*** Begin section ***
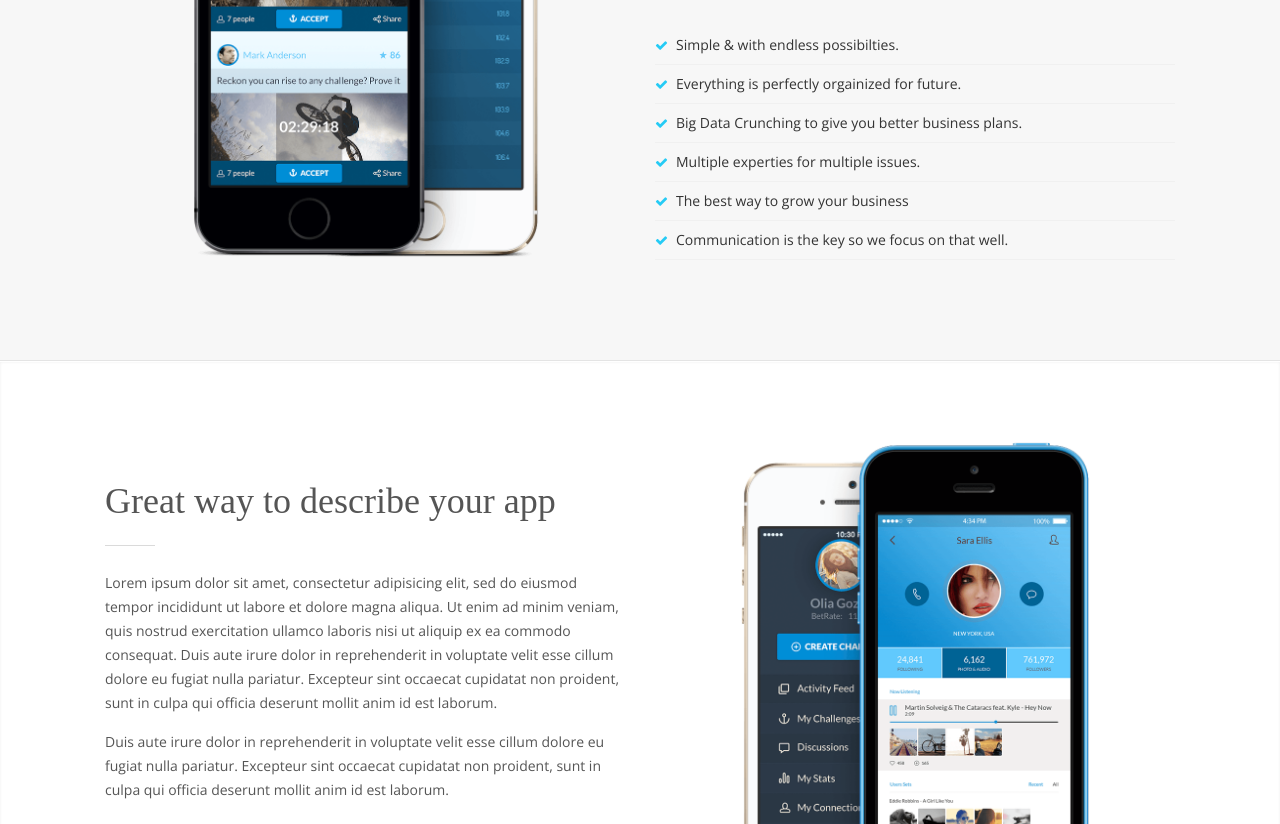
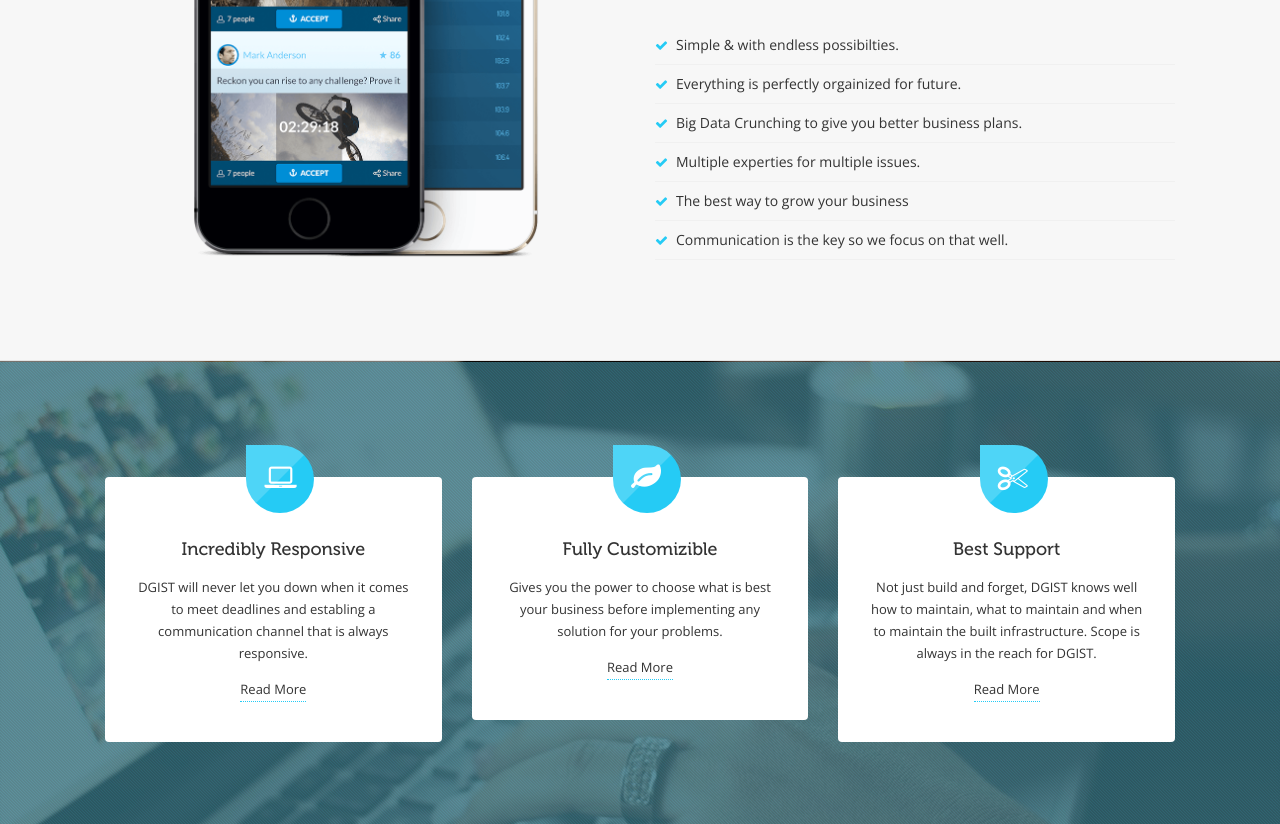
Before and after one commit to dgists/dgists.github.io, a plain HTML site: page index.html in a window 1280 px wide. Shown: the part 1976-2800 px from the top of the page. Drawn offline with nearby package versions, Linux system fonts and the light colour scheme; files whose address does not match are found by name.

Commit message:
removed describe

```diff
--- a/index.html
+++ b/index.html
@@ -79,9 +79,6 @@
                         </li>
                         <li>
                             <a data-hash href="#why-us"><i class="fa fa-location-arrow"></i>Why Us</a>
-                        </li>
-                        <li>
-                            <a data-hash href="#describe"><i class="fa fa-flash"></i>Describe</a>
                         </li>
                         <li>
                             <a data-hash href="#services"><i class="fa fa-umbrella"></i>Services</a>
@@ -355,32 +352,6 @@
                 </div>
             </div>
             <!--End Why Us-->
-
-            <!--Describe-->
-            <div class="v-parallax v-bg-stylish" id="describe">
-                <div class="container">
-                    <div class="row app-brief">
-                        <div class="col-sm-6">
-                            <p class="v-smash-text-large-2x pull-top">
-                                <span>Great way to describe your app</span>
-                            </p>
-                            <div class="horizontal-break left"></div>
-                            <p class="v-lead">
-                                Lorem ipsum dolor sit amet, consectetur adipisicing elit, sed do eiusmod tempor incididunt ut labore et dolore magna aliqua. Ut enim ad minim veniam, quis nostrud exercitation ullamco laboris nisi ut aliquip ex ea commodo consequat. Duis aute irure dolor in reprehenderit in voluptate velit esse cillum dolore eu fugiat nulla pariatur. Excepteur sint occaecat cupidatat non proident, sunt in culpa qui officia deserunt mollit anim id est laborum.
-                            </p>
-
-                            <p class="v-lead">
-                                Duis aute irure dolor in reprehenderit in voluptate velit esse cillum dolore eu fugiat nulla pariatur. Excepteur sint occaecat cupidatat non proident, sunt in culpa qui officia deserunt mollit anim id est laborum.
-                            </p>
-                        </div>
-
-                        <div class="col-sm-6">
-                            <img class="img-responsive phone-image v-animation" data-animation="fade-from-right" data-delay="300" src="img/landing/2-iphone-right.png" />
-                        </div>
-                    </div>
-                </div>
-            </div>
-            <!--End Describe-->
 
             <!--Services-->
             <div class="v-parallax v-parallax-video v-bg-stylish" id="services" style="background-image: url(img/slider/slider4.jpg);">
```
*** End section ***
= About this task =
The entries above need to be output again in full, exactly, and without pictures.

= Result =
Before and after one commit to dgists/dgists.github.io, a plain HTML site: page index.html in a window 1280 px wide. Shown: the part 1976-2800 px from the top of the page. Drawn offline with nearby package versions, Linux system fonts and the light colour scheme; files whose address does not match are found by name.

Commit message:
removed describe

```diff
--- a/index.html
+++ b/index.html
@@ -79,9 +79,6 @@
                         </li>
                         <li>
                             <a data-hash href="#why-us"><i class="fa fa-location-arrow"></i>Why Us</a>
-                        </li>
-                        <li>
-                            <a data-hash href="#describe"><i class="fa fa-flash"></i>Describe</a>
                         </li>
                         <li>
                             <a data-hash href="#services"><i class="fa fa-umbrella"></i>Services</a>
@@ -355,32 +352,6 @@
                 </div>
             </div>
             <!--End Why Us-->
-
-            <!--Describe-->
-            <div class="v-parallax v-bg-stylish" id="describe">
-                <div class="container">
-                    <div class="row app-brief">
-                        <div class="col-sm-6">
-                            <p class="v-smash-text-large-2x pull-top">
-                                <span>Great way to describe your app</span>
-                            </p>
-                            <div class="horizontal-break left"></div>
-                            <p class="v-lead">
-                                Lorem ipsum dolor sit amet, consectetur adipisicing elit, sed do eiusmod tempor incididunt ut labore et dolore magna aliqua. Ut enim ad minim veniam, quis nostrud exercitation ullamco laboris nisi ut aliquip ex ea commodo consequat. Duis aute irure dolor in reprehenderit in voluptate velit esse cillum dolore eu fugiat nulla pariatur. Excepteur sint occaecat cupidatat non proident, sunt in culpa qui officia deserunt mollit anim id est laborum.
-                            </p>
-
-                            <p class="v-lead">
-                                Duis aute irure dolor in reprehenderit in voluptate velit esse cillum dolore eu fugiat nulla pariatur. Excepteur sint occaecat cupidatat non proident, sunt in culpa qui officia deserunt mollit anim id est laborum.
-                            </p>
-                        </div>
-
-                        <div class="col-sm-6">
-                            <img class="img-responsive phone-image v-animation" data-animation="fade-from-right" data-delay="300" src="img/landing/2-iphone-right.png" />
-                        </div>
-                    </div>
-                </div>
-            </div>
-            <!--End Describe-->
 
             <!--Services-->
             <div class="v-parallax v-parallax-video v-bg-stylish" id="services" style="background-image: url(img/slider/slider4.jpg);">
```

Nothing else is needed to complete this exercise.